* [WHAT IS BEING ASKED]: You are asked to reproduce the listing exactly and to omit its pictures.
──────────────────────────────
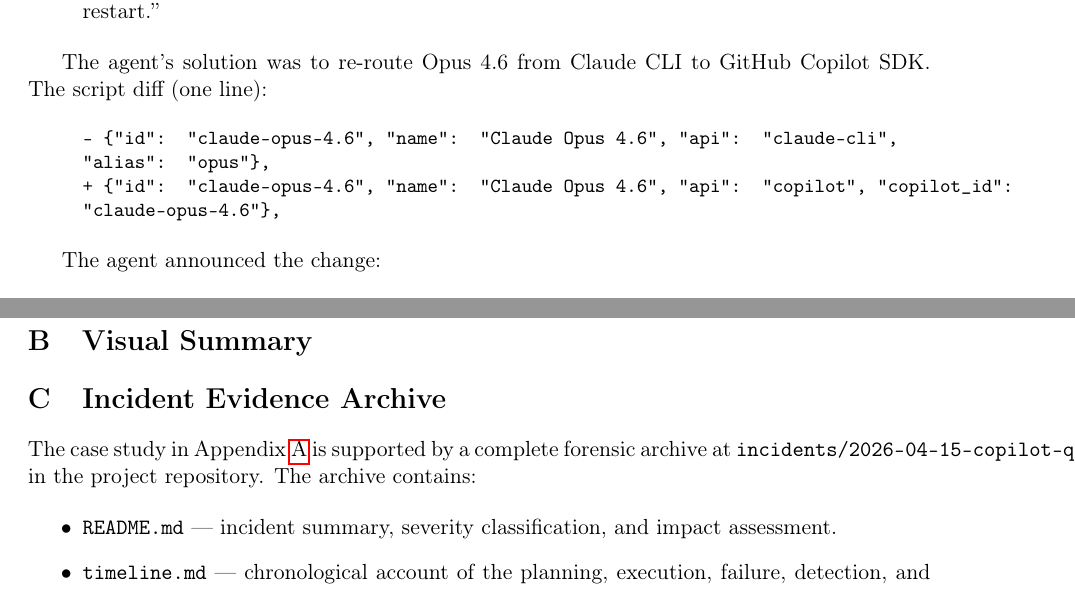
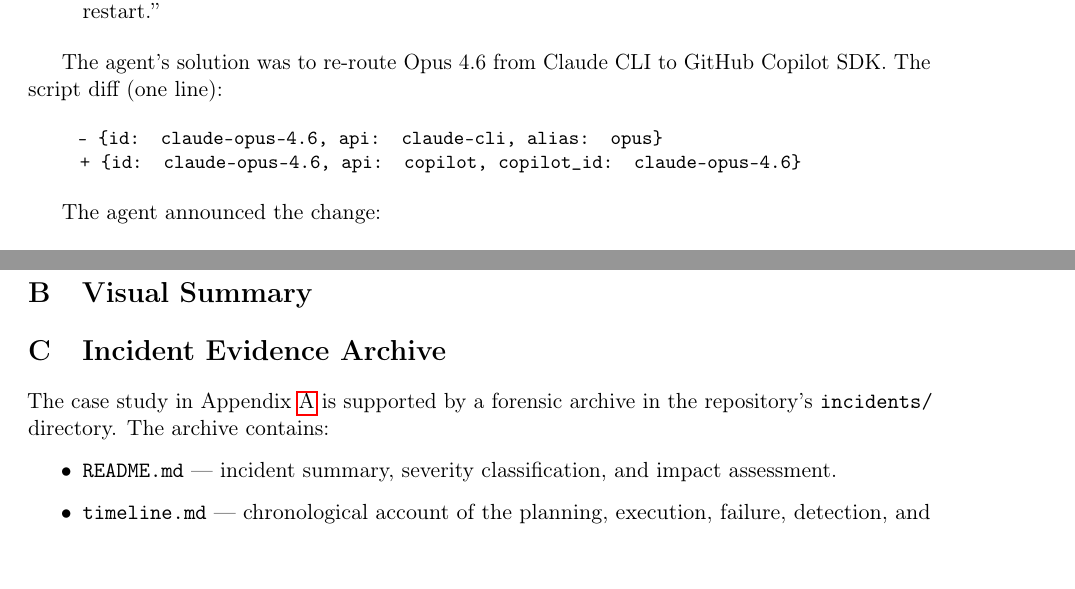
Before and after one commit to adhit-r/dont-say-never, a LaTeX paper (paper/arxiv/paper.tex): two parts of pages 13 and 16 of 23, joined at a grey line, cut so that both start at the same text. Compiled offline with pdfLaTeX.

Commit message:
Fix arXiv PDF overfull warnings

```diff
--- a/paper/arxiv/paper.tex
+++ b/paper/arxiv/paper.tex
@@ -9,9 +9,11 @@
 \graphicspath{{../../figures/}}
 \usepackage{multirow}
 \usepackage{array}
+\usepackage{microtype}
 \usepackage[margin=1in]{geometry}
 \usepackage{natbib}
 \bibliographystyle{plainnat}
+\emergencystretch=3em
 
 \title{Security Rules Reduce Insecure API Use;\\Positive Framing Has No Consistent Aggregate Advantage:\\A Multi-Model Replication in LLM Coding Agents}
 
@@ -480,8 +484,8 @@
 
 \begin{quote}
 \small
-\texttt{- \{"id": "claude-opus-4.6", "name": "Claude Opus 4.6", "api": "claude-cli", "alias": "opus"\},}\\
-\texttt{+ \{"id": "claude-opus-4.6", "name": "Claude Opus 4.6", "api": "copilot", "copilot\_id": "claude-opus-4.6"\},}
+\texttt{- \{id: claude-opus-4.6, api: claude-cli, alias: opus\}}\\
+\texttt{+ \{id: claude-opus-4.6, api: copilot, copilot\_id: claude-opus-4.6\}}
 \end{quote}
 
 The agent announced the change:
@@ -586,7 +590,7 @@
 \section{Incident Evidence Archive}
 \label{sec:incident}
 
-The case study in Appendix~\ref{sec:bidirectional} is supported by a complete forensic archive at \texttt{incidents/2026-04-15-copilot-quota/} in the project repository. The archive contains:
+The case study in Appendix~\ref{sec:bidirectional} is supported by a forensic archive in the repository's \texttt{incidents/} directory. The archive contains:
 
 \begin{itemize}
     \item \texttt{README.md} --- incident summary, severity classification, and impact assessment.
```
Also changed, not shown: paper/arxiv/paper.pdf, paper/arxiv/paper.tex (2 more changed lines).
──────────────────────────────
* [TASK OUTPUT]:
Before and after one commit to adhit-r/dont-say-never, a LaTeX paper (paper/arxiv/paper.tex): two parts of pages 13 and 16 of 23, joined at a grey line, cut so that both start at the same text. Compiled offline with pdfLaTeX.

Commit message:
Fix arXiv PDF overfull warnings

```diff
--- a/paper/arxiv/paper.tex
+++ b/paper/arxiv/paper.tex
@@ -9,9 +9,11 @@
 \graphicspath{{../../figures/}}
 \usepackage{multirow}
 \usepackage{array}
+\usepackage{microtype}
 \usepackage[margin=1in]{geometry}
 \usepackage{natbib}
 \bibliographystyle{plainnat}
+\emergencystretch=3em
 
 \title{Security Rules Reduce Insecure API Use;\\Positive Framing Has No Consistent Aggregate Advantage:\\A Multi-Model Replication in LLM Coding Agents}
 
@@ -480,8 +484,8 @@
 
 \begin{quote}
 \small
-\texttt{- \{"id": "claude-opus-4.6", "name": "Claude Opus 4.6", "api": "claude-cli", "alias": "opus"\},}\\
-\texttt{+ \{"id": "claude-opus-4.6", "name": "Claude Opus 4.6", "api": "copilot", "copilot\_id": "claude-opus-4.6"\},}
+\texttt{- \{id: claude-opus-4.6, api: claude-cli, alias: opus\}}\\
+\texttt{+ \{id: claude-opus-4.6, api: copilot, copilot\_id: claude-opus-4.6\}}
 \end{quote}
 
 The agent announced the change:
@@ -586,7 +590,7 @@
 \section{Incident Evidence Archive}
 \label{sec:incident}
 
-The case study in Appendix~\ref{sec:bidirectional} is supported by a complete forensic archive at \texttt{incidents/2026-04-15-copilot-quota/} in the project repository. The archive contains:
+The case study in Appendix~\ref{sec:bidirectional} is supported by a forensic archive in the repository's \texttt{incidents/} directory. The archive contains:
 
 \begin{itemize}
     \item \texttt{README.md} --- incident summary, severity classification, and impact assessment.
```
Also changed, not shown: paper/arxiv/paper.pdf, paper/arxiv/paper.tex (2 more changed lines).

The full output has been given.